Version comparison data
[Start of Attachment]
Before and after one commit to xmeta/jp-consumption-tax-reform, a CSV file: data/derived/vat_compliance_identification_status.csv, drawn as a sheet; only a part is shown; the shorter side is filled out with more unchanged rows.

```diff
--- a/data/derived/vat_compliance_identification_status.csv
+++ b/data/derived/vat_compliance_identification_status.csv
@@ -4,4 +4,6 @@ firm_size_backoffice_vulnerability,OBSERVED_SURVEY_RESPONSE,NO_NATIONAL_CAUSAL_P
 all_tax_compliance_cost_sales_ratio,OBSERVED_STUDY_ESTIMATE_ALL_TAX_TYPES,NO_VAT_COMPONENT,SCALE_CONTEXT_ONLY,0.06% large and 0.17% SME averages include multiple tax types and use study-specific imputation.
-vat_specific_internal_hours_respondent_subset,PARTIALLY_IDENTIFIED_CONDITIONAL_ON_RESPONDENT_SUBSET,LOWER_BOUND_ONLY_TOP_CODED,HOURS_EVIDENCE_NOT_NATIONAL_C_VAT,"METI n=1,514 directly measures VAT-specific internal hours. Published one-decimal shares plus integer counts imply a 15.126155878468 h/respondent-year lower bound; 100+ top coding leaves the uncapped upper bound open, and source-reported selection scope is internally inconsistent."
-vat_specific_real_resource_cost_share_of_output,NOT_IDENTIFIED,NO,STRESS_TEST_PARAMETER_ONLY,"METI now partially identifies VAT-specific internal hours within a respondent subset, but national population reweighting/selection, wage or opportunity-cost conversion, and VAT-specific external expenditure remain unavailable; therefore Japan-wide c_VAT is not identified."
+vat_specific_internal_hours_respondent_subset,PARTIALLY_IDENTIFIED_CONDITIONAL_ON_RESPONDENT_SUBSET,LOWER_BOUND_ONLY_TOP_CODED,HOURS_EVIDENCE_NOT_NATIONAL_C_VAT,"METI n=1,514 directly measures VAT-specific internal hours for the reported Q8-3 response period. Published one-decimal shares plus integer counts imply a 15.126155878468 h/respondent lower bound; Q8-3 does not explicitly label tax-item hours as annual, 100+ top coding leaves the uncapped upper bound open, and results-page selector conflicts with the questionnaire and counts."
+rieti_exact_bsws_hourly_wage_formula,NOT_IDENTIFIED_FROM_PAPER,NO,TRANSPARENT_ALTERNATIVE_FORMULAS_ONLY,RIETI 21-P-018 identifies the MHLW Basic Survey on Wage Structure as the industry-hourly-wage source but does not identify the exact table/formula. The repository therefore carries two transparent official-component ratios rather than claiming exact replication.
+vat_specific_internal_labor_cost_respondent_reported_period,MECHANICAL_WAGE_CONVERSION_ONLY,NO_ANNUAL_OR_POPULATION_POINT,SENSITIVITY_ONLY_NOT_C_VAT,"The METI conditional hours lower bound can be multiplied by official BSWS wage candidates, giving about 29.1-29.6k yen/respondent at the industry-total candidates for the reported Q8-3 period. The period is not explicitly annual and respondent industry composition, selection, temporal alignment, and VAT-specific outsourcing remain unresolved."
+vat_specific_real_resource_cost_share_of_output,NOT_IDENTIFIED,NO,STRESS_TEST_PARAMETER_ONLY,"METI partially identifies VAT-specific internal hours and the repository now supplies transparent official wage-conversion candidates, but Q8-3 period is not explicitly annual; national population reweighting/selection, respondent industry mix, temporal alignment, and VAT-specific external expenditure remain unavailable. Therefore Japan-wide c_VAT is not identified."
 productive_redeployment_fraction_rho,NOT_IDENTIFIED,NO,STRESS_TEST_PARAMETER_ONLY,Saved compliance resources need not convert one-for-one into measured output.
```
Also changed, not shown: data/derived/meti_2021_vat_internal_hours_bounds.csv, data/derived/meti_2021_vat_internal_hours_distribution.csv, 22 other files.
[End of Attachment]
Your goal
Each of the records is to be written out again without alteration.

Solution
Before and after one commit to xmeta/jp-consumption-tax-reform, a CSV file: data/derived/vat_compliance_identification_status.csv, drawn as a sheet; only a part is shown; the shorter side is filled out with more unchanged rows.

```diff
--- a/data/derived/vat_compliance_identification_status.csv
+++ b/data/derived/vat_compliance_identification_status.csv
@@ -4,4 +4,6 @@ firm_size_backoffice_vulnerability,OBSERVED_SURVEY_RESPONSE,NO_NATIONAL_CAUSAL_P
 all_tax_compliance_cost_sales_ratio,OBSERVED_STUDY_ESTIMATE_ALL_TAX_TYPES,NO_VAT_COMPONENT,SCALE_CONTEXT_ONLY,0.06% large and 0.17% SME averages include multiple tax types and use study-specific imputation.
-vat_specific_internal_hours_respondent_subset,PARTIALLY_IDENTIFIED_CONDITIONAL_ON_RESPONDENT_SUBSET,LOWER_BOUND_ONLY_TOP_CODED,HOURS_EVIDENCE_NOT_NATIONAL_C_VAT,"METI n=1,514 directly measures VAT-specific internal hours. Published one-decimal shares plus integer counts imply a 15.126155878468 h/respondent-year lower bound; 100+ top coding leaves the uncapped upper bound open, and source-reported selection scope is internally inconsistent."
-vat_specific_real_resource_cost_share_of_output,NOT_IDENTIFIED,NO,STRESS_TEST_PARAMETER_ONLY,"METI now partially identifies VAT-specific internal hours within a respondent subset, but national population reweighting/selection, wage or opportunity-cost conversion, and VAT-specific external expenditure remain unavailable; therefore Japan-wide c_VAT is not identified."
+vat_specific_internal_hours_respondent_subset,PARTIALLY_IDENTIFIED_CONDITIONAL_ON_RESPONDENT_SUBSET,LOWER_BOUND_ONLY_TOP_CODED,HOURS_EVIDENCE_NOT_NATIONAL_C_VAT,"METI n=1,514 directly measures VAT-specific internal hours for the reported Q8-3 response period. Published one-decimal shares plus integer counts imply a 15.126155878468 h/respondent lower bound; Q8-3 does not explicitly label tax-item hours as annual, 100+ top coding leaves the uncapped upper bound open, and results-page selector conflicts with the questionnaire and counts."
+rieti_exact_bsws_hourly_wage_formula,NOT_IDENTIFIED_FROM_PAPER,NO,TRANSPARENT_ALTERNATIVE_FORMULAS_ONLY,RIETI 21-P-018 identifies the MHLW Basic Survey on Wage Structure as the industry-hourly-wage source but does not identify the exact table/formula. The repository therefore carries two transparent official-component ratios rather than claiming exact replication.
+vat_specific_internal_labor_cost_respondent_reported_period,MECHANICAL_WAGE_CONVERSION_ONLY,NO_ANNUAL_OR_POPULATION_POINT,SENSITIVITY_ONLY_NOT_C_VAT,"The METI conditional hours lower bound can be multiplied by official BSWS wage candidates, giving about 29.1-29.6k yen/respondent at the industry-total candidates for the reported Q8-3 period. The period is not explicitly annual and respondent industry composition, selection, temporal alignment, and VAT-specific outsourcing remain unresolved."
+vat_specific_real_resource_cost_share_of_output,NOT_IDENTIFIED,NO,STRESS_TEST_PARAMETER_ONLY,"METI partially identifies VAT-specific internal hours and the repository now supplies transparent official wage-conversion candidates, but Q8-3 period is not explicitly annual; national population reweighting/selection, respondent industry mix, temporal alignment, and VAT-specific external expenditure remain unavailable. Therefore Japan-wide c_VAT is not identified."
 productive_redeployment_fraction_rho,NOT_IDENTIFIED,NO,STRESS_TEST_PARAMETER_ONLY,Saved compliance resources need not convert one-for-one into measured output.
```
Also changed, not shown: data/derived/meti_2021_vat_internal_hours_bounds.csv, data/derived/meti_2021_vat_internal_hours_distribution.csv, 22 other files.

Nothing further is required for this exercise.